Stories For Women

if you think you read this previously on a personal blog which no longer exists, i have two words for you: prove it.

My wife says I should listen to her more often. Perhaps.

Then again, Frank Ocean’s Nostalgia, Ultra grows on me. It’s still “okay” in the “it’s not wack” sense, but I’m not ready to jump on the bandwagon. That said, I see the appeal–infectious beats coupled with “young-man” lyrics.

Often, I thought as I listened, “Grow up,” but that’s my problem, not Frank Ocean’s, I’m sure.

Favorite joints so far: “novacane,” “songs for women,” and “lovecrimes.”

In “songs for women,” Ocean muses about singing and writing songs to get with women. I can’t sing, but I figured–once upon a time–that literature would do. Yeah, I just assumed women would drop panties at the sight of a postmodern parable on love and loss…written in prosaic form, no less.

Which begs the question: are there literary groupies? If I go on a book tour, would I have to deal with freaky, busty librarians who want their “cover pages” autographed?

Now, I’ve heard about some of the debauchery at such events as AWP, so–I mean–is it a stretch?

Baby, I’m the new Proust…just roll with me. No?


In my early writing days, I kept my passion a secret.
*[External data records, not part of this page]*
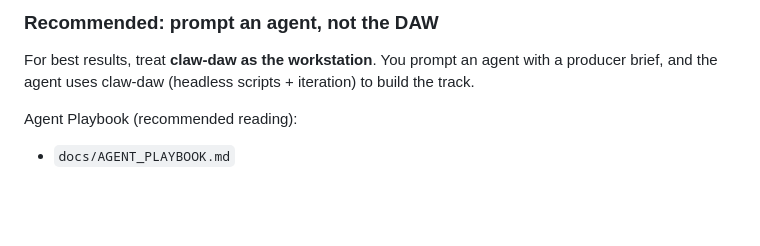
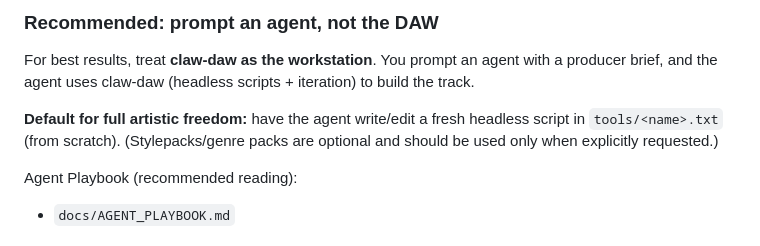
Before and after one commit to sdiaoune/claw-daw, a Markdown page: docs/USER_GUIDE.md, the part around the change. Drawn GitHub-style; blank space fills up the shorter version.

Commit message:
docs: clarify from-scratch default in user guide

```diff
--- a/docs/USER_GUIDE.md
+++ b/docs/USER_GUIDE.md
@@ -144,6 +144,9 @@ Scripts are plain text files containing one command per line.
 
 For best results, treat **claw-daw as the workstation**.
 You prompt an agent with a producer brief, and the agent uses claw-daw (headless scripts + iteration) to build the track.
+
+**Default for full artistic freedom:** have the agent write/edit a fresh headless script in `tools/<name>.txt` (from scratch).
+(Stylepacks/genre packs are optional and should be used only when explicitly requested.)
 
 Agent Playbook (recommended reading):
 - `docs/AGENT_PLAYBOOK.md`
```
I’d bring my high school girlfriends home–it helped to have a workaholic father–and we’d converse, laugh and giggle, make out and take it there.

But I was no fool–when her bra dropped, that was not the time to compare the styles of Langston Hughes and Nikki Giovanni. And let’s be real, I was a young lad with a wavy haircut and navy-hued Jordans unlaced; though fat, I had dimples and orthodontically-correct teeth, so I didn’t need to write poetry or stories for women.

Besides, what could I say?

“Yeah girl, I was in the lab–in the studio–working on these stanzas, trying to lay down these paragraphs for the novel.”

Music translates to literature, sure–but it’s not a clean connection.



And every time somebody ask me if I write stories to get at women, I say “yeah,” they say “no fair no fair, that’s cheating,” I say “shit, oh well, oh well.”


But okay, I wrote poetry for my high school sweetheart to lose my virginity. Yeah, I loved her–yeah, it all came from the heart–but she swooned and swayed and covered her lips [licked] like, “It’s like that?”

So I understood the power. By the time I dropped out of college, I used it haphazardly. It got me in trouble. “Trouble” is defined as serial cheating [emotional, for the most part] and serial getting-caught. Seriously breaking hearts–serial killer of sorts.

I thought it was cute in the “I’m an artist and I got appetites” sense, but I grew up. The cute shit just left behind a trail of embittered women and left me lonely; my nonsense precluded any opportunity for future friendships with them, so


Now every time somebody ask me if I write stories to get my women, I say “nah,” they say “okay I don’t believe it,” I say “no, I swear I never do it.”


Dudes like Frank Ocean remind me of my age. I’m still young, but not quite–time slips–and it’s a new paradigm to navigate. It shouldn’t scare me to get old, to become irrelevant, to be the elderly man holding up a gaggle of teenagers rushing to walk up the block–but it does. It frightens me more than death, but that’s regret talking. Wishing I was a little bolder during my younger youth, a little more confident, a little–dare I say–swag in my repertoire. Maybe–just maybe–I would’ve worn my hat tilted and donned my eyeglasses more often, shared my love of Miles Davis with girls, escorted them to my bedroom and before legs splayed, I could’ve opened my notebook to show them the power of literature, of expression, of creation–

I mean, we ended up creating a baby accidentally, but that’s not what I mean.

The could’ve, would’ve, should’ve–each in plural form–mount up like the years.

mensah demary, whose prose has appeared or is forthcoming in various publications, is co-founder & editor-in-chief of Specter Literary Magazine. You can find him on Twitter @mensahdemary or trolling his own author site at